Every year, from the end of November to December 6, the people of Quito in Ecuador celebrate the foundation of the city. They call it Fiestas de Quito and it takes many forms. There are bullfights, parades, dancing in the street and of course the famous chivas – buses or lorries crammed with people dancing and drinking to loud music.
I was fortunate to witness all this happening. The highlight of the festivities for me was walking along La Ronda. It’s the historic centre of the city with all the little shops and restaurants offering traditional delicacies and products. Seeing all the bands and dancers march on the La Ronda was a very special experience.

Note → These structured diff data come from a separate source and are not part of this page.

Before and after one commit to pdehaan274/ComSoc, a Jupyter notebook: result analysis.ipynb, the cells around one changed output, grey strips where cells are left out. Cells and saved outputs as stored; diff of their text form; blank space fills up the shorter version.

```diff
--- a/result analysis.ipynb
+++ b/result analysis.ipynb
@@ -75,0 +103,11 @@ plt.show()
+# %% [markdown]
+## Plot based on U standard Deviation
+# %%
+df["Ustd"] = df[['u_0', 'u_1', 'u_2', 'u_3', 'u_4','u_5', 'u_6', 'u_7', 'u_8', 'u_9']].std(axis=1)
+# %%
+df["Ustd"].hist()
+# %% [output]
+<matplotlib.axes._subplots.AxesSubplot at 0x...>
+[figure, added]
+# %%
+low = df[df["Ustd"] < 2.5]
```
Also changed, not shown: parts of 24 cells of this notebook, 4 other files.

I saw some street artists on La Ronda. One was creating breathtakingly beautiful images with a technique I’d never seen before. He sprayed paint on canvas and altered it using different tools like pieces of paper, a razor and other unconventional brushes. I watched him make a picture from scratch in about 15 minutes and it looked like the result of hundreds of hours of work. I was so impressed I would have liked to buy one of his paintings, but not having a permanent wall to put it on, I just gave him some money.
And I admired him. A lot.
For having the balls to do what he loves doing despite the uncertainty he had to live with all the time.
I met Sandra in the last weeks of my stay in Quito, Ecuador. She is also someone who has the balls to do something she loves despite all the challenges that creates for her.
Sandra is native Ecuadorian, but speaks perfect English. She studied in the US and has a very open mind, but she has also been faithful to her Ecuadorian cultural heritage as a musician.
With her partner Martha Artola, they play high quality music that has traditional Ecuadorian roots and is spiced with modern elements under the name of Duo Passionato. They have recently finished recording their second album of Latin American music that I liked very much personally. It’s the kind of music you’d listen to when you’re in the mood for something deep, exciting and inspiring.
I asked Sandra why she is a musician. She replied without thinking: “I do music because I am madly in love with it.”
She also told me the story of how she fell in love with music: “After I heard a jazz pianist play in a bar something changed inside of me, the way I approached music changed completely. I love playing for people now. I enjoy sharing it. I had been scared to play in front of people before. Now, I feel more comfortable on stage than in my mother’s house. The way it happened was this pianist started playing, and I just cried throughout the whole concert, like I couldn’t control myself… that never happened to me before. I had to meet this person. He invited me to play and we became great friends. He is my mentor really.”
I love that story. Not only because it’s literally falling in love, but also because it proved to be a real, lasting passion. Several years later she is just as crazy if not more about music.
Sandra also shared a beautiful thought about music as the universal language of the world: “It’s fascinating how there are expressions in each language that are impossible to translate, because there are life situations or things that are unique to a culture so other languages don’t have the same concept. That’s why I’d like to speak all languages in the world. But that’s impossible so I play music, the ultimate language that everybody understands.”
I think that’s so true. I used to be a musician myself for a fair bit of time and played in front of audiences in many countries. I was always amused to see how we got the same reactions from any crowd regardless of nationality. Music can’t be misunderstood as it touches on our basic emotions that all humans share.
I asked Sandra the inevitable question, whether she can make a living as a musician and if she might like to play more commercial music that sells easier.
“I play and write music that comes from my heart. If I let my rational mind choose what kind of music I play, I’d be going against myself. I’d rather have 5 people listen to the music that comes from my heart than 5 million to something I’m playing because it makes more money.”
You may call that having integrity, or principles, but it’s more than that. In a society that adores consumption, and conditions everybody to put money before everything (Ecuador is no exception), it takes more than principles to swim against the current.
It takes tremendous courage, conviction and a pinch of stubbornness.
I wish more people had what it takes. If enough people did, the current itself might change directions eventually.